Segment Open
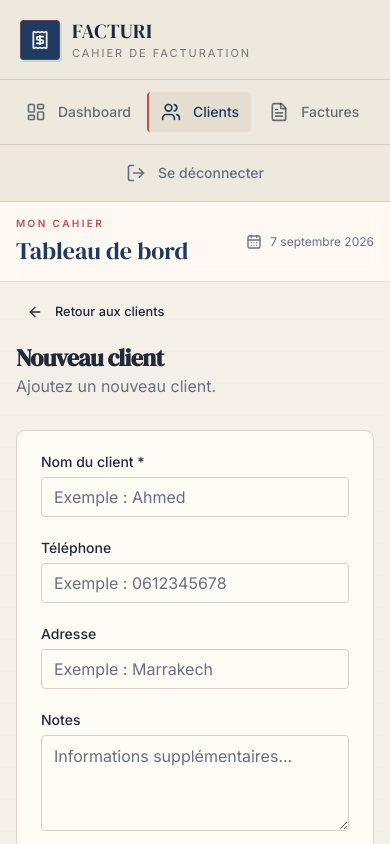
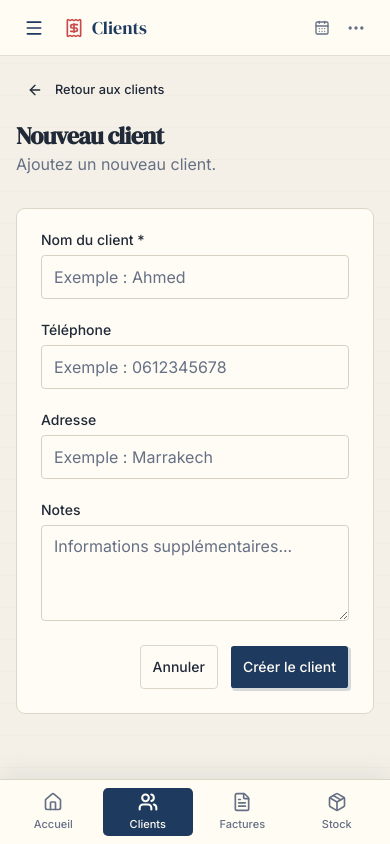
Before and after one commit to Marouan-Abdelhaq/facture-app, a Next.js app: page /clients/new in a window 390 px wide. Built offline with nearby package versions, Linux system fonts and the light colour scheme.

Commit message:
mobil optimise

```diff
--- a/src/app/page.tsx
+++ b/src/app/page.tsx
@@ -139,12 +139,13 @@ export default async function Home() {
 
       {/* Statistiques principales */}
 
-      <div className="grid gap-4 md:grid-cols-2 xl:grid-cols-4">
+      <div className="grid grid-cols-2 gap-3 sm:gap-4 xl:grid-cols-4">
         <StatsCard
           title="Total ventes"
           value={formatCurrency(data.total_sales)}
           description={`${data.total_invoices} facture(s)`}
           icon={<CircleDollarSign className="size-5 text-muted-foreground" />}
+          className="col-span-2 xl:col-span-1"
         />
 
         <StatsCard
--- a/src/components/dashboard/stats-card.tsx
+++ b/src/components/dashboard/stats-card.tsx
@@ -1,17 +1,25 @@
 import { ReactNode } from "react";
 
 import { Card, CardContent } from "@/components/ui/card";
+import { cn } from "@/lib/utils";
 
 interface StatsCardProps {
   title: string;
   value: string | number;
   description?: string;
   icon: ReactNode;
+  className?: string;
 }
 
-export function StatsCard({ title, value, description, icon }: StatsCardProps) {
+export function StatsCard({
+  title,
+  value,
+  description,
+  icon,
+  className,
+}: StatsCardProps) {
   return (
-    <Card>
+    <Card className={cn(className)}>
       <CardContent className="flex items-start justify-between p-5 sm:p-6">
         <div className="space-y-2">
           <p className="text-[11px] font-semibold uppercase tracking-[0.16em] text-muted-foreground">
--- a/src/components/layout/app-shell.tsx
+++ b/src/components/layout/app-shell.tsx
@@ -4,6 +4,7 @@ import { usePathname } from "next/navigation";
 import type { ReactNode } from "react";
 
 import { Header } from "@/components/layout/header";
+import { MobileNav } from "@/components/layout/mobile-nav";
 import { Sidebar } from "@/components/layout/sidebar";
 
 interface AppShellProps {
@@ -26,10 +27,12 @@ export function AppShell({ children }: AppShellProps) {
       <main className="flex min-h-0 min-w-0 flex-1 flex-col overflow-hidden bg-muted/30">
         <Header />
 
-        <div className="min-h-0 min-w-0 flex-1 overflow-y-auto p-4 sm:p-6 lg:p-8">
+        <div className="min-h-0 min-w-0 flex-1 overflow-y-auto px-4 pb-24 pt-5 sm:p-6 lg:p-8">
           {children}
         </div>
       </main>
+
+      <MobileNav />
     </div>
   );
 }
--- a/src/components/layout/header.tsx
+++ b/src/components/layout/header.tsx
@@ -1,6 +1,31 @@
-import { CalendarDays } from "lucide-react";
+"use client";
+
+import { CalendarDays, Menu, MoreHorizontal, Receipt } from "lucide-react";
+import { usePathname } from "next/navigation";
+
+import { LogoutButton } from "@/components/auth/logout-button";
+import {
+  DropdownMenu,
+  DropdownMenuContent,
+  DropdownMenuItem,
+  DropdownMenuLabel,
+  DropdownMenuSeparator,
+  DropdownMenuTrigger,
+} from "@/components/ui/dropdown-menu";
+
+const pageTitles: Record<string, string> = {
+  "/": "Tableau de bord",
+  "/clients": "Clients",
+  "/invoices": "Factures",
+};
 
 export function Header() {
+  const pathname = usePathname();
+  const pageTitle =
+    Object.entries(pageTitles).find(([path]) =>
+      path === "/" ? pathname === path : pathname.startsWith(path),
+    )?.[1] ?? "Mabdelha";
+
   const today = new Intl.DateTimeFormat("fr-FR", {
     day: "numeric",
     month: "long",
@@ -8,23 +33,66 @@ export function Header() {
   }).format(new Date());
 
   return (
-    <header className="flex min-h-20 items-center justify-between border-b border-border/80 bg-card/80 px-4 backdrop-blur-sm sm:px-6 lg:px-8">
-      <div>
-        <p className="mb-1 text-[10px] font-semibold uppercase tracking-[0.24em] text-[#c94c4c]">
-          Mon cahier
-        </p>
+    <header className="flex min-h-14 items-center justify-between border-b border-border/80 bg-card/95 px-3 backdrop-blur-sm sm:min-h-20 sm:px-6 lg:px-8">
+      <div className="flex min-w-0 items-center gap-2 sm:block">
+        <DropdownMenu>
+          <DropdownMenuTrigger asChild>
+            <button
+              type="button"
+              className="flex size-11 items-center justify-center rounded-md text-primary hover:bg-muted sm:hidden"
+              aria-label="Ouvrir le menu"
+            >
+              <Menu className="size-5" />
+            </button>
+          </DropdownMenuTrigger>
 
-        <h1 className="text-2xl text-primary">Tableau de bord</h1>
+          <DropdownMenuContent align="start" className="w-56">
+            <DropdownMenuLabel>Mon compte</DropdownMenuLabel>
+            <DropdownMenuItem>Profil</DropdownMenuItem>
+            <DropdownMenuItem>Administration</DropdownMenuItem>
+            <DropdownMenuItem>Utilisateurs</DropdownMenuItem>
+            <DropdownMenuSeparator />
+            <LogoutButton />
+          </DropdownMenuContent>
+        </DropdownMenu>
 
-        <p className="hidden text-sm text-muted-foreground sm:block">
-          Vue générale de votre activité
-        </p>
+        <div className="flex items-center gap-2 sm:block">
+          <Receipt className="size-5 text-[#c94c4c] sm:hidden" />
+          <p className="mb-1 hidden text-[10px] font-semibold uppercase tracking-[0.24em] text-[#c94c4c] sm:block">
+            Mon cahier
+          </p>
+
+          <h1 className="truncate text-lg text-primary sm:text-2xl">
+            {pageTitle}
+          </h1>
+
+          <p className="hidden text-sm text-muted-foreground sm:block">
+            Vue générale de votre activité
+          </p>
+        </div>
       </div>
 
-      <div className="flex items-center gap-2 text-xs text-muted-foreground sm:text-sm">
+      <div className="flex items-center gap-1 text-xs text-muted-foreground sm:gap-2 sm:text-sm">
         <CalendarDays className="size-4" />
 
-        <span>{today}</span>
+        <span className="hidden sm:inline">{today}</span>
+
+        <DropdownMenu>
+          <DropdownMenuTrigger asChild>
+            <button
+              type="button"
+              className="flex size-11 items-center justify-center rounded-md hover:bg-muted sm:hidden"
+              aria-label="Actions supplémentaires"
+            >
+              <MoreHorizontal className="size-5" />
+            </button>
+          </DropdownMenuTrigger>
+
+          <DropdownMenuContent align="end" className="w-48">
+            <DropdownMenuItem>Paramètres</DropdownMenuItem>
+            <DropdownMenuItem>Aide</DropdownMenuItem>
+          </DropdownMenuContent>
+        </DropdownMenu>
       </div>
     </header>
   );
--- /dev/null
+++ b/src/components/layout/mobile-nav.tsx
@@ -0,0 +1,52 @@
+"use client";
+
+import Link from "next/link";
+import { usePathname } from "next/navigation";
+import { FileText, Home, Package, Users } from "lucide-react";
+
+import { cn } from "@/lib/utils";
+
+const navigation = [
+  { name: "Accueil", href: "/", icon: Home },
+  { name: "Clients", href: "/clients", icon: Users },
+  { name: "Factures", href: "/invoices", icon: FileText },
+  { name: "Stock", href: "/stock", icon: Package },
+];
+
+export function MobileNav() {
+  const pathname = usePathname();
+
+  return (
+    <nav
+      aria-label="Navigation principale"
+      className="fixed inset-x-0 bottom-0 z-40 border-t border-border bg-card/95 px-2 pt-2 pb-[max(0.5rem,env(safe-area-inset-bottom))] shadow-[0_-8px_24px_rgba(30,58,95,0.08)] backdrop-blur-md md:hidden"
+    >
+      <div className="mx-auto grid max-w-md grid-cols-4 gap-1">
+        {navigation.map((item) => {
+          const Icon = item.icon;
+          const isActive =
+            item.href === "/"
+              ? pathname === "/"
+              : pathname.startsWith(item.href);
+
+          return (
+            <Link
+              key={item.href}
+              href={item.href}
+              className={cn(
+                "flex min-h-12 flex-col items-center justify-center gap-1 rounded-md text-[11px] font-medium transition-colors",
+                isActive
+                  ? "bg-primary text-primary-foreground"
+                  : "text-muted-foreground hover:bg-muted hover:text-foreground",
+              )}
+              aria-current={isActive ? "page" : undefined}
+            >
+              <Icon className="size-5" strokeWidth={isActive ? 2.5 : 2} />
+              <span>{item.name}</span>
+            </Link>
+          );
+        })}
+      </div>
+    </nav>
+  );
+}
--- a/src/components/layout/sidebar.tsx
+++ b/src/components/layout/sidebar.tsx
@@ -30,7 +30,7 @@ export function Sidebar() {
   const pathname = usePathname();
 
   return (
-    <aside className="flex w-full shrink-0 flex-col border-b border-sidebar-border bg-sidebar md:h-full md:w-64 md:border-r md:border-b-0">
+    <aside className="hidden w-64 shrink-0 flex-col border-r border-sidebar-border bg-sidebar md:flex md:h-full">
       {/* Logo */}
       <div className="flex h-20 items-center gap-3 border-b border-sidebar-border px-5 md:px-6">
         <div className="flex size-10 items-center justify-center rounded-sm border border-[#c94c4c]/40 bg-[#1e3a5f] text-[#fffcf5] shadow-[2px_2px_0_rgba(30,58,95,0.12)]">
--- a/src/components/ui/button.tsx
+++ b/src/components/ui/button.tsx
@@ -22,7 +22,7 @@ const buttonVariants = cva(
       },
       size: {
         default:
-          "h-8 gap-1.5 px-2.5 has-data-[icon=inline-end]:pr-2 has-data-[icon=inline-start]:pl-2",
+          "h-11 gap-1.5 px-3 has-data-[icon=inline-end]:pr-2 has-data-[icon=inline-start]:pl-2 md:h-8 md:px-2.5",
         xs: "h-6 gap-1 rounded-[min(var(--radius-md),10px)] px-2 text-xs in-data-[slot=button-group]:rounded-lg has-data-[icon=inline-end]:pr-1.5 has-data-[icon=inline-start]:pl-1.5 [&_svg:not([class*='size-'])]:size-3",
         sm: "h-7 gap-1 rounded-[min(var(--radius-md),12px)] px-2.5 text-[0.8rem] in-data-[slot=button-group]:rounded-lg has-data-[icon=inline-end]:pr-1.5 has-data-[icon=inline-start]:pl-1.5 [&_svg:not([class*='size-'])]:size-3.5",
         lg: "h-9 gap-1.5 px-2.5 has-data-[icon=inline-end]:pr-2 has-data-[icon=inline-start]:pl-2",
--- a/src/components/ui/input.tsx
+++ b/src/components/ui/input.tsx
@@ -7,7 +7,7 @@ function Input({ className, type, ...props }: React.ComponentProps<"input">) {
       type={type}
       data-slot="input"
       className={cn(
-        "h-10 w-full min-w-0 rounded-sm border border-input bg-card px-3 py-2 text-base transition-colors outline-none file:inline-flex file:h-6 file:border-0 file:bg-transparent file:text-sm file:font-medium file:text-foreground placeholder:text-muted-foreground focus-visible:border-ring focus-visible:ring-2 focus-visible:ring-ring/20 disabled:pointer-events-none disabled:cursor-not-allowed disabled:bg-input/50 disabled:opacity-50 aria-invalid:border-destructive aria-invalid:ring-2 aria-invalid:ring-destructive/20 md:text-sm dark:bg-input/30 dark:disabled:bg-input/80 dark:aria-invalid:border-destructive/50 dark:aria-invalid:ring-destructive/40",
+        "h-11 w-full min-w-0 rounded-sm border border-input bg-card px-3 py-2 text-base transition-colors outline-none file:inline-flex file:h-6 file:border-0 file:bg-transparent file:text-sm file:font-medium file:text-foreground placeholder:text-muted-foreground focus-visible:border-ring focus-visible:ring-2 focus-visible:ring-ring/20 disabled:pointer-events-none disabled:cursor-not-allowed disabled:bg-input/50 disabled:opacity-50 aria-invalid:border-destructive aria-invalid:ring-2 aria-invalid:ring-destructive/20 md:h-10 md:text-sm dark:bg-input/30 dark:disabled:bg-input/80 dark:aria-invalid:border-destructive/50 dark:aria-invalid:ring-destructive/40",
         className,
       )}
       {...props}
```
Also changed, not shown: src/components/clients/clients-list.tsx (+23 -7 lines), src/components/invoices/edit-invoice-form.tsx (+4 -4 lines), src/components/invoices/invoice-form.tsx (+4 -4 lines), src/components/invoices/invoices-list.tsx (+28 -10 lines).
Segment Closed
PROBLEM STATEMENT: Search the material for the string "href" and show every line that has it.

TASK ANSWER:
+  { name: "Accueil", href: "/", icon: Home },
+  { name: "Clients", href: "/clients", icon: Users },
+  { name: "Factures", href: "/invoices", icon: FileText },
+  { name: "Stock", href: "/stock", icon: Package },
+            item.href === "/"
+              : pathname.startsWith(item.href);
+              key={item.href}
+              href={item.href}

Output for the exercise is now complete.